[Source data]
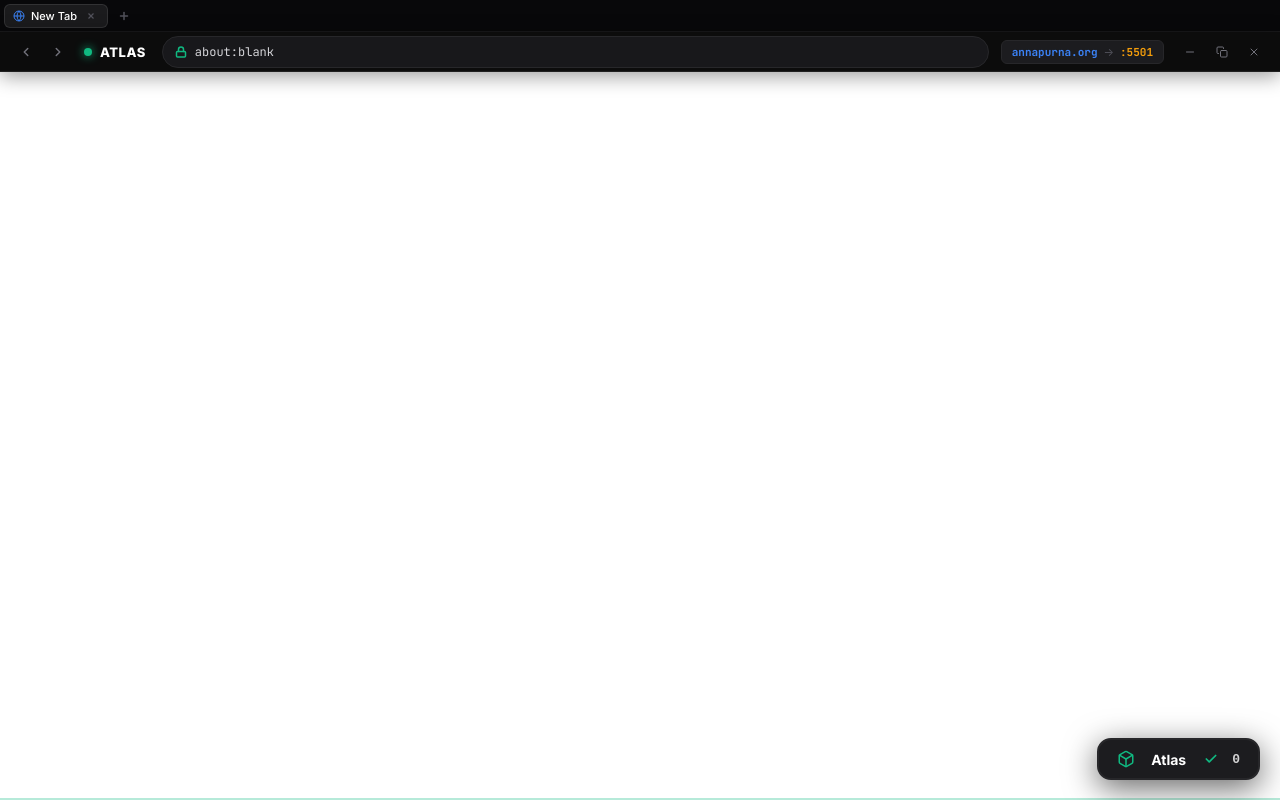
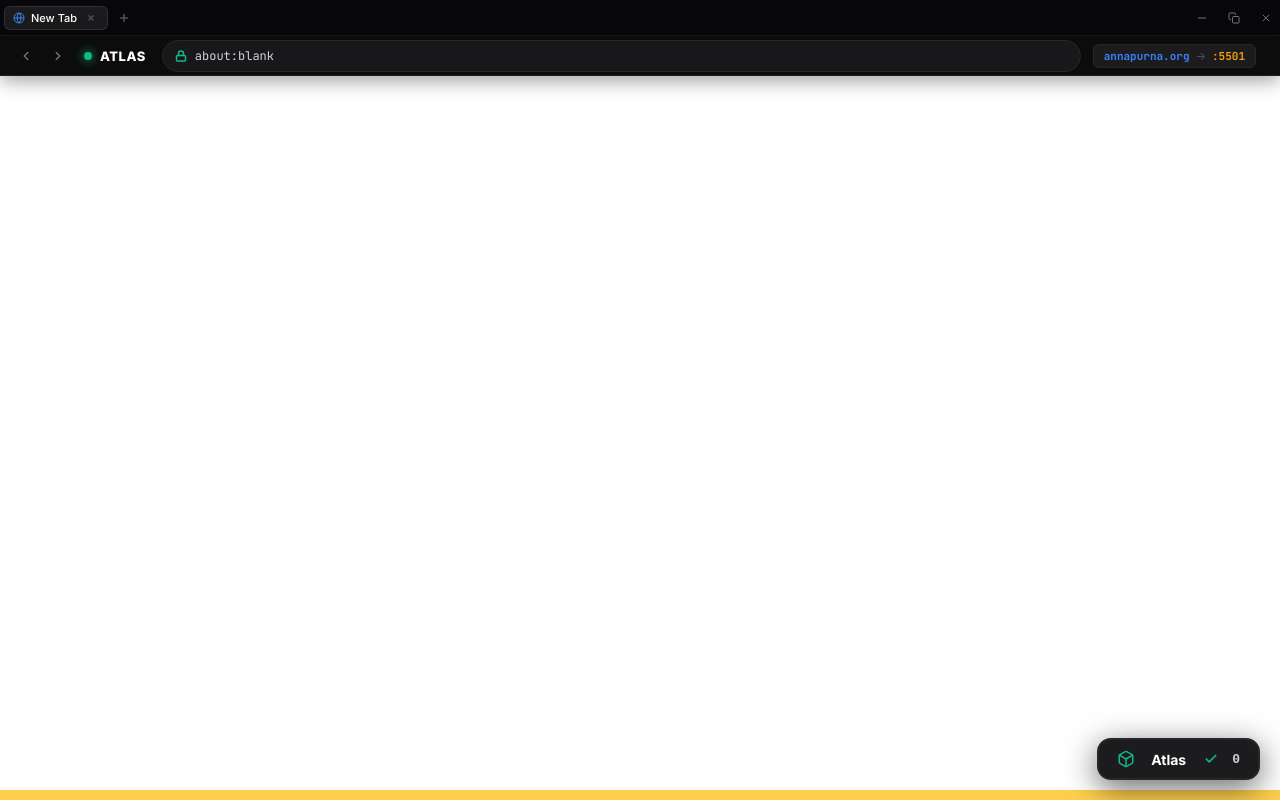
Before and after one commit to chirag-parmar16/atlas, a website built with Vite: page src/electron/index.html in a window 1280 px wide. Built offline with nearby package versions, Linux system fonts and the light colour scheme.

Commit message:
add bottom bar

```diff
--- a/src/electron/index.html
+++ b/src/electron/index.html
@@ -8,10 +8,23 @@
 </head>
 <body>
     <div id="atlas-tab-bar">
-        <!-- Tabs injected by tab-manager.ts -->
-        <button id="atlas-new-tab-btn" title="New Tab">
-            <svg width="12" height="12" viewBox="0 0 24 24" fill="none" stroke="currentColor" stroke-width="3" stroke-linecap="round" stroke-linejoin="round"><line x1="12" y1="5" x2="12" y2="19"/><line x1="5" y1="12" x2="19" y2="12"/></svg>
-        </button>
+        <div class="atlas-tab-scroll-container" id="atlas-tab-scroll-container">
+            <!-- Tabs injected by tab-manager.ts -->
+            <button id="atlas-new-tab-btn" title="New Tab">
+                <svg width="12" height="12" viewBox="0 0 24 24" fill="none" stroke="currentColor" stroke-width="3" stroke-linecap="round" stroke-linejoin="round"><line x1="12" y1="5" x2="12" y2="19"/><line x1="5" y1="12" x2="19" y2="12"/></svg>
+            </button>
+        </div>
+        <div class="hud-right">
+            <button class="win-control-btn" id="win-min-btn" title="Minimize">
+                <svg viewBox="0 0 24 24" fill="none" stroke="currentColor" stroke-width="2" stroke-linecap="round" stroke-linejoin="round"><line x1="5" y1="12" x2="19" y2="12"></line></svg>
+            </button>
+            <button class="win-control-btn" id="win-max-btn" title="Maximize">
+                <svg viewBox="0 0 24 24" fill="none" stroke="currentColor" stroke-width="2" stroke-linecap="round" stroke-linejoin="round"><rect x="9" y="9" width="13" height="13" rx="2" ry="2"></rect><path d="M5 15H4a2 2 0 0 1-2-2V4a2 2 0 0 1 2-2h9a2 2 0 0 1 2 2v1"></path></svg>
+            </button>
+            <button class="win-control-btn close" id="win-close-btn" title="Close Session">
+                <svg viewBox="0 0 24 24" fill="none" stroke="currentColor" stroke-width="2" stroke-linecap="round" stroke-linejoin="round"><line x1="18" y1="6" x2="6" y2="18"></line><line x1="6" y1="6" x2="18" y2="18"></line></svg>
+            </button>
+        </div>
     </div>
     <div class="hud-bar">
         <div class="hud-nav-btns">
@@ -34,17 +47,6 @@
             <span class="tag-domain" id="tag-domain">annapurna.org</span>
             <span class="tag-arrow">→</span>
             <span class="tag-port" id="tag-port">:5501</span>
-        </div>
-        <div class="hud-right">
-            <button class="win-control-btn" id="win-min-btn" title="Minimize">
-                <svg viewBox="0 0 24 24" fill="none" stroke="currentColor" stroke-width="2" stroke-linecap="round" stroke-linejoin="round"><line x1="5" y1="12" x2="19" y2="12"></line></svg>
-            </button>
-            <button class="win-control-btn" id="win-max-btn" title="Maximize">
-                <svg viewBox="0 0 24 24" fill="none" stroke="currentColor" stroke-width="2" stroke-linecap="round" stroke-linejoin="round"><rect x="9" y="9" width="13" height="13" rx="2" ry="2"></rect><path d="M5 15H4a2 2 0 0 1-2-2V4a2 2 0 0 1 2-2h9a2 2 0 0 1 2 2v1"></path></svg>
-            </button>
-            <button class="win-control-btn close" id="win-close-btn" title="Close Session">
-                <svg viewBox="0 0 24 24" fill="none" stroke="currentColor" stroke-width="2" stroke-linecap="round" stroke-linejoin="round"><line x1="18" y1="6" x2="6" y2="18"></line><line x1="6" y1="6" x2="18" y2="18"></line></svg>
-            </button>
         </div>
     </div>
     <div class="main-content" id="webview-container">
--- a/src/electron/renderer.css
+++ b/src/electron/renderer.css
@@ -135,23 +135,31 @@ body {
     flex: 1; /* Fallback */
 }
 
-/* --- TAB BAR --- */
 #atlas-tab-bar {
-    height: 32px;
+    height: 36px;
     background: rgba(9, 9, 11, 0.98);
     border-bottom: 1px solid rgba(255,255,255,0.07);
+    display: flex;
+    align-items: center;
+    justify-content: space-between;
+    -webkit-app-region: drag;
+    user-select: none;
+    flex-shrink: 0;
+    padding-left: 4px;
+}
+
+.atlas-tab-scroll-container {
     display: flex;
     align-items: center;
     overflow-x: auto;
     overflow-y: hidden;
     gap: 2px;
-    padding: 0 4px;
+    flex: 1;
+    height: 100%;
     -webkit-app-region: no-drag;
-    user-select: none;
-    flex-shrink: 0;
 }
 
-#atlas-tab-bar::-webkit-scrollbar { height: 0; }
+.atlas-tab-scroll-container::-webkit-scrollbar { height: 0; }
 
 .atlas-tab {
     display: flex;
@@ -410,7 +418,7 @@ webview {
 
 /* --- ACCENT DECOR --- */
 .bottom-accent {
-    position: fixed; bottom: 0; left: 0; width: 100%; height: 2px;
-    background: #10b981; z-index: 10000; pointer-events: none;
-    opacity: 0.3;
+    position: fixed; bottom: 0; left: 0; width: 100%; height: 10px;
+    background: #ffbb00; z-index: 10000; pointer-events: none;
+    opacity: 0.7;
 }
--- a/src/electron/renderer.ts
+++ b/src/electron/renderer.ts
@@ -22,7 +22,7 @@ loadTools();
 
 console.log('[Atlas] Host HUD Initialized');
 const urlInput = document.getElementById('hud-url-input') as HTMLInputElement;
-const tabBar = document.getElementById('atlas-tab-bar') as HTMLElement;
+const tabBar = document.getElementById('atlas-tab-scroll-container') as HTMLElement;
 const webviewContainer = document.getElementById('webview-container') as HTMLElement;
 
 // Parse Domain/Port from URL params
```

Instructions for the task:
Scan the entries above and copy each line where "fill" occurs.

Task result:
-            <svg width="12" height="12" viewBox="0 0 24 24" fill="none" stroke="currentColor" stroke-width="3" stroke-linecap="round" stroke-linejoin="round"><line x1="12" y1="5" x2="12" y2="19"/><line x1="5" y1="12" x2="19" y2="12"/></svg>
+                <svg width="12" height="12" viewBox="0 0 24 24" fill="none" stroke="currentColor" stroke-width="3" stroke-linecap="round" stroke-linejoin="round"><line x1="12" y1="5" x2="12" y2="19"/><line x1="5" y1="12" x2="19" y2="12"/></svg>
+                <svg viewBox="0 0 24 24" fill="none" stroke="currentColor" stroke-width="2" stroke-linecap="round" stroke-linejoin="round"><line x1="5" y1="12" x2="19" y2="12"></line></svg>
+                <svg viewBox="0 0 24 24" fill="none" stroke="currentColor" stroke-width="2" stroke-linecap="round" stroke-linejoin="round"><rect x="9" y="9" width="13" height="13" rx="2" ry="2"></rect><path d="M5 15H4a2 2 0 0 1-2-2V4a2 2 0 0 1 2-2h9a2 2 0 0 1 2 2v1"></path></svg>
+                <svg viewBox="0 0 24 24" fill="none" stroke="currentColor" stroke-width="2" stroke-linecap="round" stroke-linejoin="round"><line x1="18" y1="6" x2="6" y2="18"></line><line x1="6" y1="6" x2="18" y2="18"></line></svg>
-                <svg viewBox="0 0 24 24" fill="none" stroke="currentColor" stroke-width="2" stroke-linecap="round" stroke-linejoin="round"><line x1="5" y1="12" x2="19" y2="12"></line></svg>
-                <svg viewBox="0 0 24 24" fill="none" stroke="currentColor" stroke-width="2" stroke-linecap="round" stroke-linejoin="round"><rect x="9" y="9" width="13" height="13" rx="2" ry="2"></rect><path d="M5 15H4a2 2 0 0 1-2-2V4a2 2 0 0 1 2-2h9a2 2 0 0 1 2 2v1"></path></svg>
-                <svg viewBox="0 0 24 24" fill="none" stroke="currentColor" stroke-width="2" stroke-linecap="round" stroke-linejoin="round"><line x1="18" y1="6" x2="6" y2="18"></line><line x1="6" y1="6" x2="18" y2="18"></line></svg>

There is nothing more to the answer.